This year, blog tour posts will examine ways that university presses Speak UP or give voice to the scholarship and ideas that shape conversations around the world, using some common interrogatives.
Today’s post is written by Purdue University Acquisitions Editor, Andrea Gapsch.
Our mission with every book we publish is to provide quality research that adds to our understanding of the world. With our focus on Jewish studies, Purdue University Press publishes books that Speak Up for voices that have been historically marginalized.
Purdue University Press has long published in the fields of Jewish, Holocaust, and Genocide studies. We publish two ongoing Jewish studies series (Jewish Role in American Life: An Annual Review and Studies in Jewish Civilization), the acclaimed and widely-read journal Shofar, and we are continually growing our Holocaust studies list.
From exploring Jewish relationships with other minority groups in Beyond Whiteness: Revisiting Jews in Ethnic America, to exploring gender roles from biblical to modern times in Jews and Gender, the scholars published by Purdue generate fruitful discussion and research. Tastes of Faith highlights the vibrancy of Jewish foodways, New Paths in Jewish and Religious Studies: Essays in Honor of Professor Elliot R. Wolfson celebrates the legacy of an established scholar, and Transleithanian Paradise: A History of the Budapest Jewish Community, 1738–1938 writes the history of how Budapest became one of the most diverse and lively Jewish cities in the world. With these publications we shine light on Jewish communities, traditions, scholarship, and ways of life.
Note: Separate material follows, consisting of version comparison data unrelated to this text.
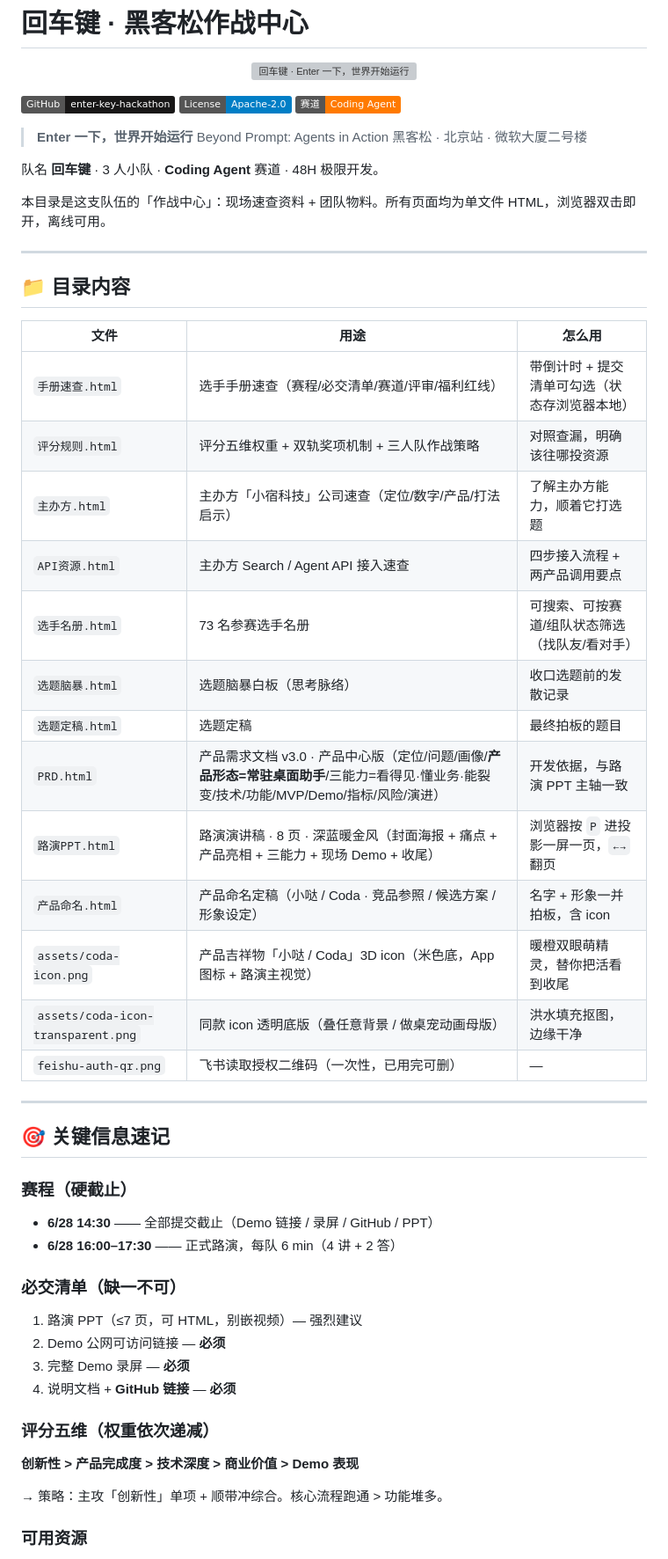
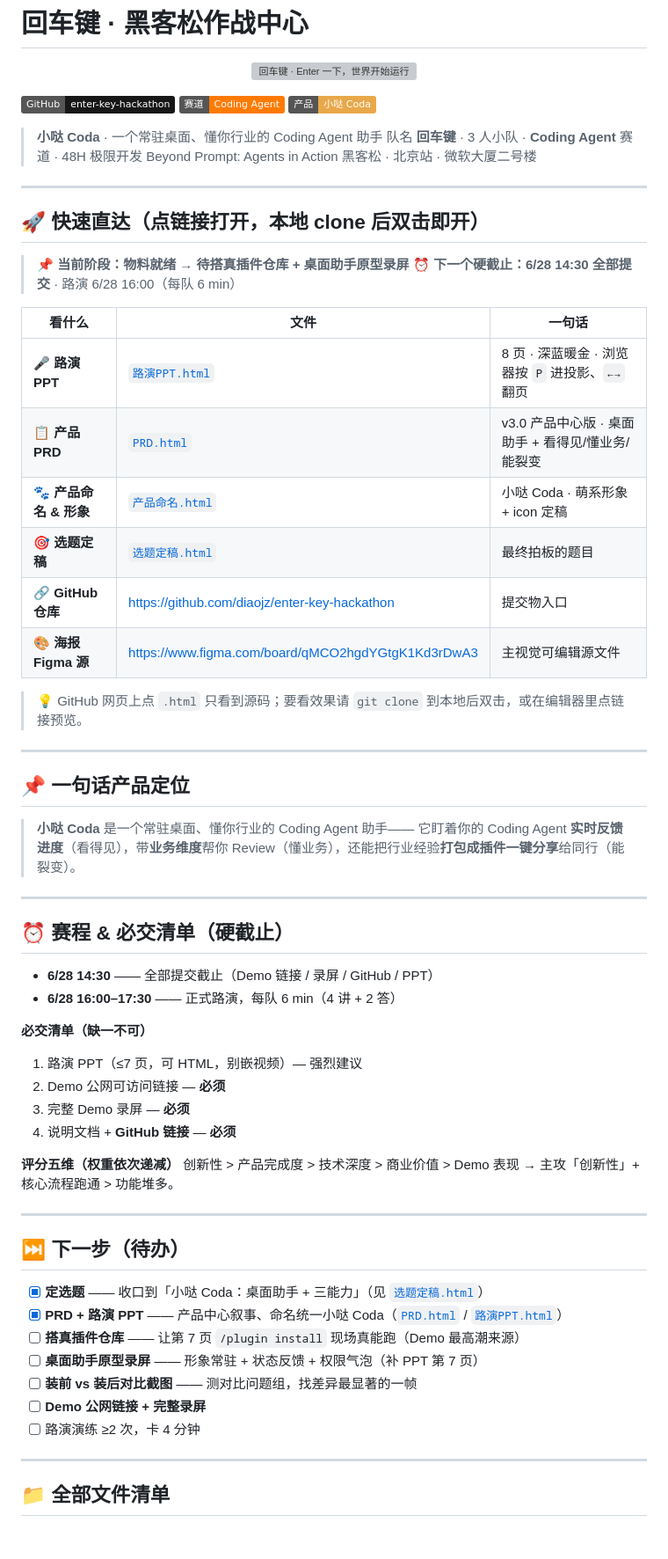
Before and after one commit to diaojz/enter-key-hackathon, a Markdown page: README.md, the part around one of its changes. Shown at 88% size. GitHub-like rendering; badges without logos; blank space fills up the shorter version; grey boxes are pictures that could not be loaded.

Commit message:
README 重组：关键信息（PPT/PRD/当前阶段/链接）置顶
- 顶部新增「快速直达」区：6 个核心文档链接 + 当前阶段 + 硬截止
- 所有文档改相对链接，本地 clone 后可点击打开
- 待办更新为真实进度，文件清单分组沉到下方

Co-Authored-By: Claude Opus 4.8 <noreply@anthropic.com>

```diff
--- a/README.md
+++ b/README.md
@@ -5,53 +5,67 @@
 </p>
 
 [![GitHub](https://img.shields.io/badge/GitHub-enter--key--hackathon-181717?logo=github)](https://github.com/diaojz/enter-key-hackathon)
-[![License](https://img.shields.io/badge/License-Apache--2.0-blue.svg)](./LICENSE)
 [![赛道](https://img.shields.io/badge/赛道-Coding%20Agent-ff7a00.svg)](#)
+[![产品](https://img.shields.io/badge/产品-小哒%20Coda-e8a84a.svg)](./PRD.html)
 
-> **Enter 一下，世界开始运行**
+> **小哒 Coda** · 一个常驻桌面、懂你行业的 Coding Agent 助手
+> 队名 **回车键** · 3 人小队 · **Coding Agent** 赛道 · 48H 极限开发
 > Beyond Prompt: Agents in Action 黑客松 · 北京站 · 微软大厦二号楼
-
-队名 **回车键** · 3 人小队 · **Coding Agent** 赛道 · 48H 极限开发。
-
-本目录是这支队伍的「作战中心」：现场速查资料 + 团队物料。所有页面均为单文件 HTML，浏览器双击即开，离线可用。
 
 ---
 
-## 📁 目录内容
+## 🚀 快速直达（点链接打开，本地 clone 后双击即开）
 
-| 文件 | 用途 | 怎么用 |
+> 📌 **当前阶段：物料就绪 → 待搭真插件仓库 + 桌面助手原型录屏**
+> ⏰ **下一个硬截止：6/28 14:30 全部提交** · 路演 6/28 16:00（每队 6 min）
+
+| 看什么 | 文件 | 一句话 |
 |---|---|---|
-| `手册速查.html` | 选手手册速查（赛程/必交清单/赛道/评审/福利红线） | 带倒计时 + 提交清单可勾选（状态存浏览器本地） |
-| `评分规则.html` | 评分五维权重 + 双轨奖项机制 + 三人队作战策略 | 对照查漏，明确该往哪投资源 |
-| `主办方.html` | 主办方「小宿科技」公司速查（定位/数字/产品/打法启示） | 了解主办方能力，顺着它打选题 |
-| `API资源.html` | 主办方 Search / Agent API 接入速查 | 四步接入流程 + 两产品调用要点 |
-| `选手名册.html` | 73 名参赛选手名册 | 可搜索、可按赛道/组队状态筛选（找队友/看对手） |
-| `选题脑暴.html` | 选题脑暴白板（思考脉络） | 收口选题前的发散记录 |
-| `选题定稿.html` | 选题定稿 | 最终拍板的题目 |
-| `PRD.html` | 产品需求文档 v3.0 · 产品中心版（定位/问题/画像/**产品形态=常驻桌面助手**/三能力=看得见·懂业务·能裂变/技术/功能/MVP/Demo/指标/风险/演进） | 开发依据，与路演 PPT 主轴一致 |
-| `路演PPT.html` | 路演演讲稿 · 8 页 · 深蓝暖金风（封面海报 + 痛点 + 产品亮相 + 三能力 + 现场 Demo + 收尾） | 浏览器按 `P` 进投影一屏一页，`←→` 翻页 |
-| `产品命名.html` | 产品命名定稿（小哒 / Coda · 竞品参照 / 候选方案 / 形象设定） | 名字 + 形象一并拍板，含 icon |
-| `assets/coda-icon.png` | 产品吉祥物「小哒 / Coda」3D icon（米色底，App 图标 + 路演主视觉） | 暖橙双眼萌精灵，替你把活看到收尾 |
-| `assets/coda-icon-transparent.png` | 同款 icon 透明底版（叠任意背景 / 做桌宠动画母版） | 洪水填充抠图，边缘干净 |
-| `feishu-auth-qr.png` | 飞书读取授权二维码（一次性，已用完可删） | — |
+| 🎤 **路演 PPT** | [`路演PPT.html`](./路演PPT.html) | 8 页 · 深蓝暖金 · 浏览器按 `P` 进投影、`←→` 翻页 |
+| 📋 **产品 PRD** | [`PRD.html`](./PRD.html) | v3.0 产品中心版 · 桌面助手 + 看得见/懂业务/能裂变 |
+| 🐾 **产品命名 & 形象** | [`产品命名.html`](./产品命名.html) | 小哒 Coda · 萌系形象 + icon 定稿 |
+| 🎯 **选题定稿** | [`选题定稿.html`](./选题定稿.html) | 最终拍板的题目 |
+| 🔗 **GitHub 仓库** | https://github.com/diaojz/enter-key-hackathon | 提交物入口 |
+| 🎨 **海报 Figma 源** | https://www.figma.com/board/qMCO2hgdYGtgK1Kd3rDwA3 | 主视觉可编辑源文件 |
+
+> 💡 GitHub 网页上点 `.html` 只看到源码；要看效果请 `git clone` 到本地后双击，或在编辑器里点链接预览。
 
 ---
 
-## 🎯 关键信息速记
+## 📌 一句话产品定位
 
-### 赛程（硬截止）
+> **小哒 Coda** 是一个常驻桌面、懂你行业的 Coding Agent 助手——
+> 它盯着你的 Coding Agent **实时反馈进度**（看得见），带**业务维度**帮你 Review（懂业务），还能把行业经验**打包成插件一键分享**给同行（能裂变）。
+
+---
+
+## ⏰ 赛程 & 必交清单（硬截止）
+
 - **6/28 14:30** —— 全部提交截止（Demo 链接 / 录屏 / GitHub / PPT）
 - **6/28 16:00–17:30** —— 正式路演，每队 6 min（4 讲 + 2 答）
 
-### 必交清单（缺一不可）
+**必交清单（缺一不可）**
 1. 路演 PPT（≤7 页，可 HTML，别嵌视频）— 强烈建议
 2. Demo 公网可访问链接 — **必须**
 3. 完整 Demo 录屏 — **必须**
 4. 说明文档 + **GitHub 链接** — **必须**
 
-### 评分五维（权重依次递减）
-**创新性 > 产品完成度 > 技术深度 > 商业价值 > Demo 表现**
+**评分五维（权重依次递减）**
+创新性 > 产品完成度 > 技术深度 > 商业价值 > Demo 表现 → 主攻「创新性」+ 核心流程跑通 > 功能堆多。
 
-→ 策略：主攻「创新性」单项 + 顺带冲综合。核心流程跑通 > 功能堆多。
+---
 
-### 可用资源
+## ⏭️ 下一步（待办）
+
+- [x] **定选题** —— 收口到「小哒 Coda：桌面助手 + 三能力」（见 [`选题定稿.html`](./选题定稿.html)）
+- [x] **PRD + 路演 PPT** —— 产品中心叙事、命名统一小哒 Coda（[`PRD.html`](./PRD.html) / [`路演PPT.html`](./路演PPT.html)）
+- [ ] **搭真插件仓库** —— 让第 7 页 `/plugin install` 现场真能跑（Demo 最高潮来源）
+- [ ] **桌面助手原型录屏** —— 形象常驻 + 状态反馈 + 权限气泡（补 PPT 第 7 页）
+- [ ] **装前 vs 装后对比截图** —— 测对比问题组，找差异最显著的一帧
+- [ ] **Demo 公网链接 + 完整录屏**
+- [ ] 路演演练 ≥2 次，卡 4 分钟
+
+---
+
+## 📁 全部文件清单
+
```
Also changed, not shown: other parts of README.md (+27 -24 lines).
In our Holocaust studies program, we publish histories that better our understanding the horrors of the Nazi regime. With anti-Semitism and xenophobia on the rise, it is vital that we continue to discuss, unearth, and examine how the perpetrators of the Holocaust enacted such violence. Our recent titles include The Nazis, the Vatican, and the Jews of Rome by Patrick Gallo and A Summer of Mass Murder: 1941 Rehearsal for the Hungarian Holocaust by George Eisen. Gallo’s work reveals the Vatican’s involvement in the forced deportation of Italian Jews to concentration camps and offers new insight into the Pope’s collaboration in the plots against Hitler. Eisen’s book focuses on an unexplored facet of the Holocaust, the genocide by bullets in Galicia. Not only a detailed history of the Holocaust in Hungary, Eisen’s work also offers a personal story: among the victims are two of the scholar’s uncles.
Forthcoming titles include From Schmelt Camp to “Little Auschwitz”: Blechhammer’s Role in the Holocaust by Susanne Barth, the first in depth study of the second largest Auschwitz subcamp. This microhistory traces the start of Blechhammer as a forced labor camp, and covers women’s experiences in the camp, how ordinary people became perpetrators, and the strategies prisoners used to survive the brutal conditions. Barth argues that though Blechhammer was not a concentration camp, the Nazis used this camp tactically and intentionally in the Holocaust. Barth’s work Speaks Up for the many victims of Blechhammer and the Holocaust writ large, and Purdue University Press is proud to publish this important work and others.
You can get 30% off books in these series or any other Purdue University Press book by ordering from our website and using the code PURDUE30 at checkout.